= Problem =
The lines to retype are the one with "Update publist.yml" and all that follow it to the end of the entries below; copy them exactly and nothing else.

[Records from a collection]
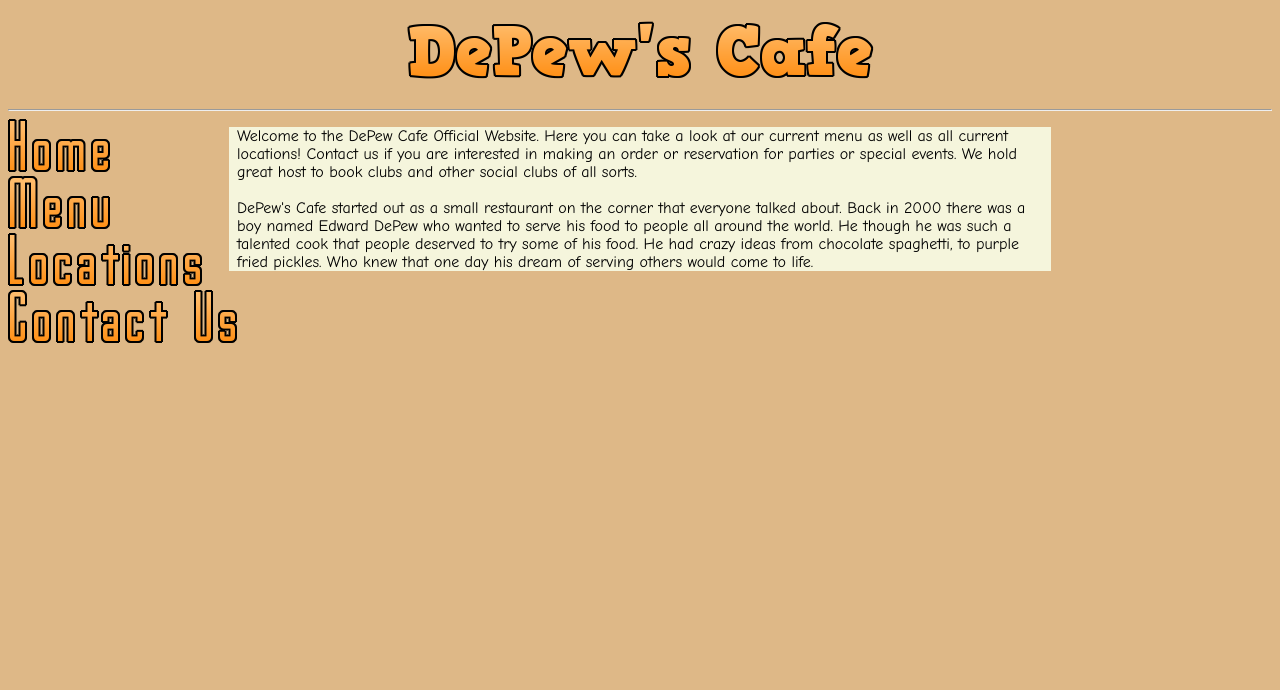
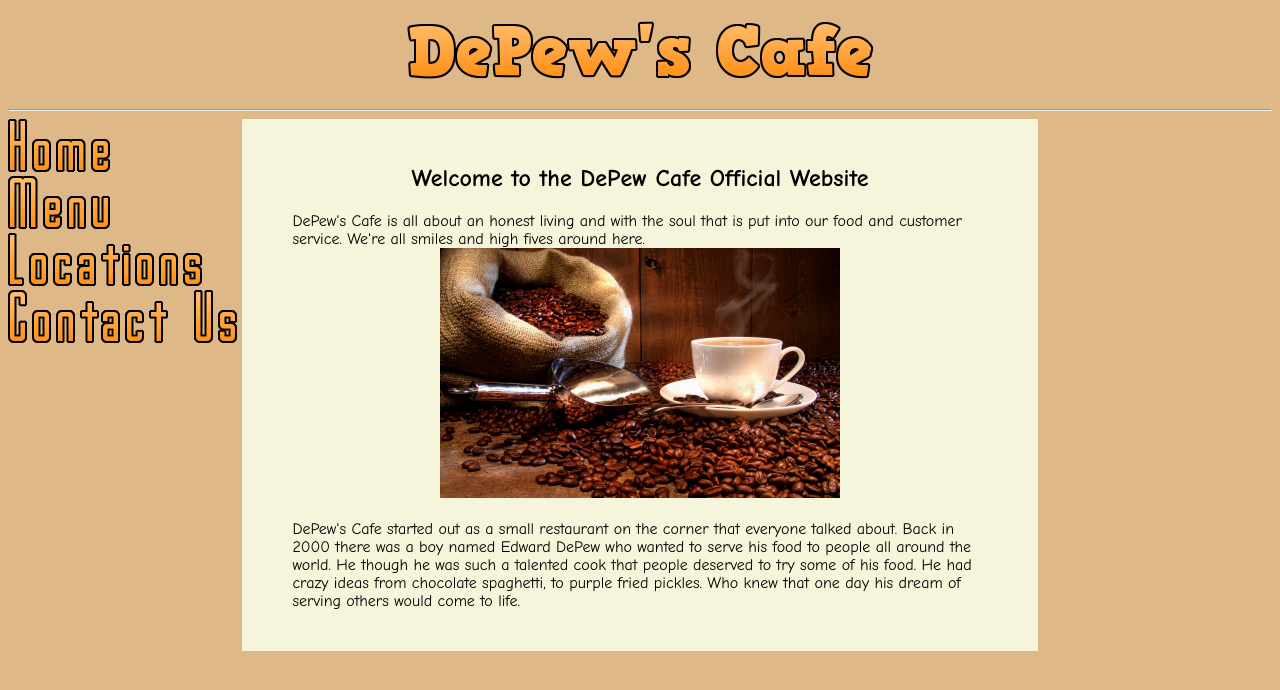
Before and after one commit to edwarddepew/RestaurantSite, a plain HTML site: page Website/index.html in a window 1280 px wide. Drawn offline with Linux system fonts and the light colour scheme.

Commit message:
Change the homepage to add picture and formatting

```diff
--- a/Website/css.css
+++ b/Website/css.css
@@ -1,16 +1,19 @@
 #para1 {font-family: "Comic Sans MS", cursive, sans-serif;
-		width: 65%;
+		width: 55%;
 		margin-left: auto;
 		margin-right: auto;
 		background-color: beige;
-
+		padding-top:25px;
+		padding-bottom:25px;
+		padding-right:50px;
+		padding-left:50px;
 	}
 
 #title1 { font-family: Arial;}
 
 #menu {	font-family: "Comic Sans MS", cursive, sans-serif;
 		width:400px;
-		margin-left: 15%;
+		margin-left: 10%;
 		margin-right: auto;
 		background-color: beige;
 		float:left;
@@ -26,7 +29,7 @@
 
 #background {background-color: burlywood;}
 
-#image { width: 500px;
+#image { width: 600px;
 		margin-left: auto;
 		margin-right: auto;
 		background-color: beige;
@@ -49,3 +52,5 @@ ol {list-style-type:none; }
 
 #nav {float: left;
       }
+
+#cafe {float; left;}
--- a/Website/index.html
+++ b/Website/index.html
@@ -22,10 +22,15 @@
 </ul>
 </nav>
 </div>
+
 <div id="para1">
-<p>Welcome to the DePew Cafe Official Website. Here you can take a look at our current menu as well as all current locations!
-Contact us if you are interested in making an order or reservation for parties or special events. We hold great host to book clubs and
-other social clubs of all sorts.</br></br> DePew's Cafe started out as a small restaurant on the corner that everyone talked about.
+<p><center><h2>Welcome to the DePew Cafe Official Website<h2></center> DePew's Cafe is all about an honest living and
+ with the soul that is put into our food and customer service. We're all smiles and high fives around here.
+ </br><center>
+ <div id="cafe">
+<img src= "./images/cafe.jpg" width="400">
+</div></center>
+</br> DePew's Cafe started out as a small restaurant on the corner that everyone talked about.
 Back in 2000 there was a boy named Edward DePew who wanted to serve his food to people all around the world. He though he was such a
 talented cook that people deserved to try some of his food. He had crazy ideas from chocolate spaghetti, to purple fried pickles. Who
 knew that one day his dream of serving others would come to life. </p>
```
Also changed, not shown: Website/contact.html (+2 -1 lines).
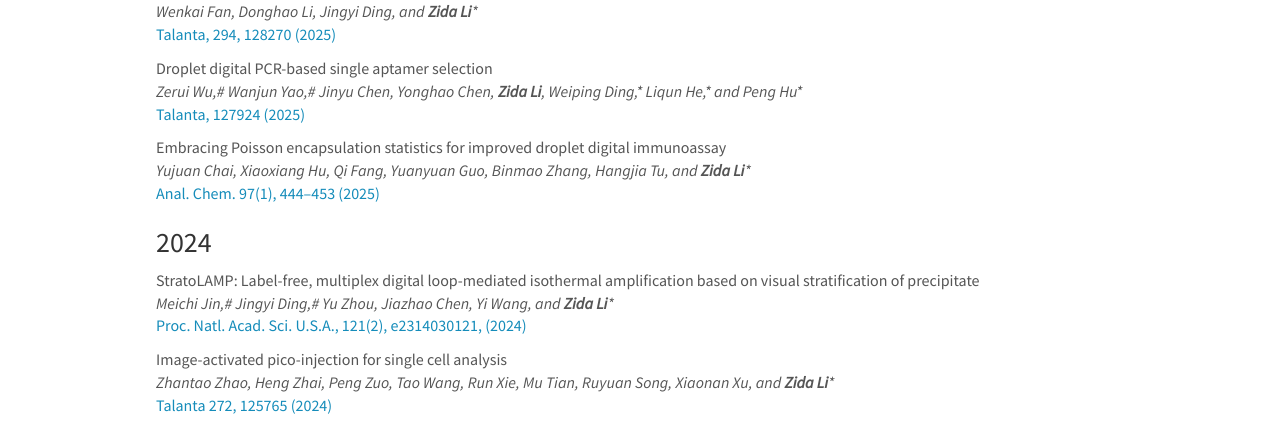
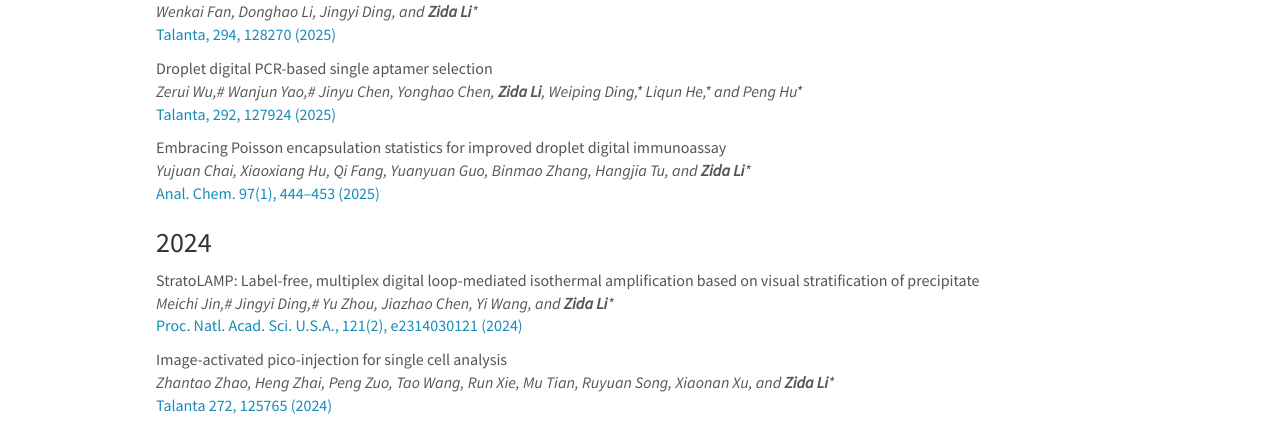
Before and after one commit to zidalab/zidalab.github.io, a Jekyll site: the page built from _pages/publications.md, in a window 1280 px wide and 900 px high, scrolled down 2907 px. Shown: the part 156-579 px from the top of the window. Built offline with Jekyll 4.4.1, drawn with Linux system fonts in a browser that asks for light colours; nearby versions of some CDN libraries; some of the changed text lies outside the part shown.

Commit message:
Update publist.yml

```diff
--- a/_data/publist.yml
+++ b/_data/publist.yml
@@ -65,7 +65,7 @@
   description:
   link:
     url: https://doi.org/10.1016/j.talanta.2025.127924
-    display: Talanta, 127924 (2025)
+    display: Talanta, 292, 127924 (2025)
   highlight: 0
   news2:
 
@@ -85,7 +85,7 @@
   authors: Meichi Jin,# Jingyi Ding,# Yu Zhou, Jiazhao Chen, Yi Wang, and <b>Zida Li</b>*
   link:
     url: https://www.pnas.org/doi/10.1073/pnas.2314030121
-    display: Proc. Natl. Acad. Sci. U.S.A., 121(2), e2314030121, (2024)
+    display: Proc. Natl. Acad. Sci. U.S.A., 121(2), e2314030121 (2024)
   highlight: 1
 
 
```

= Task solution =
Update publist.yml

```diff
--- a/_data/publist.yml
+++ b/_data/publist.yml
@@ -65,7 +65,7 @@
   description:
   link:
     url: https://doi.org/10.1016/j.talanta.2025.127924
-    display: Talanta, 127924 (2025)
+    display: Talanta, 292, 127924 (2025)
   highlight: 0
   news2:
 
@@ -85,7 +85,7 @@
   authors: Meichi Jin,# Jingyi Ding,# Yu Zhou, Jiazhao Chen, Yi Wang, and <b>Zida Li</b>*
   link:
     url: https://www.pnas.org/doi/10.1073/pnas.2314030121
-    display: Proc. Natl. Acad. Sci. U.S.A., 121(2), e2314030121, (2024)
+    display: Proc. Natl. Acad. Sci. U.S.A., 121(2), e2314030121 (2024)
   highlight: 1
 
 
```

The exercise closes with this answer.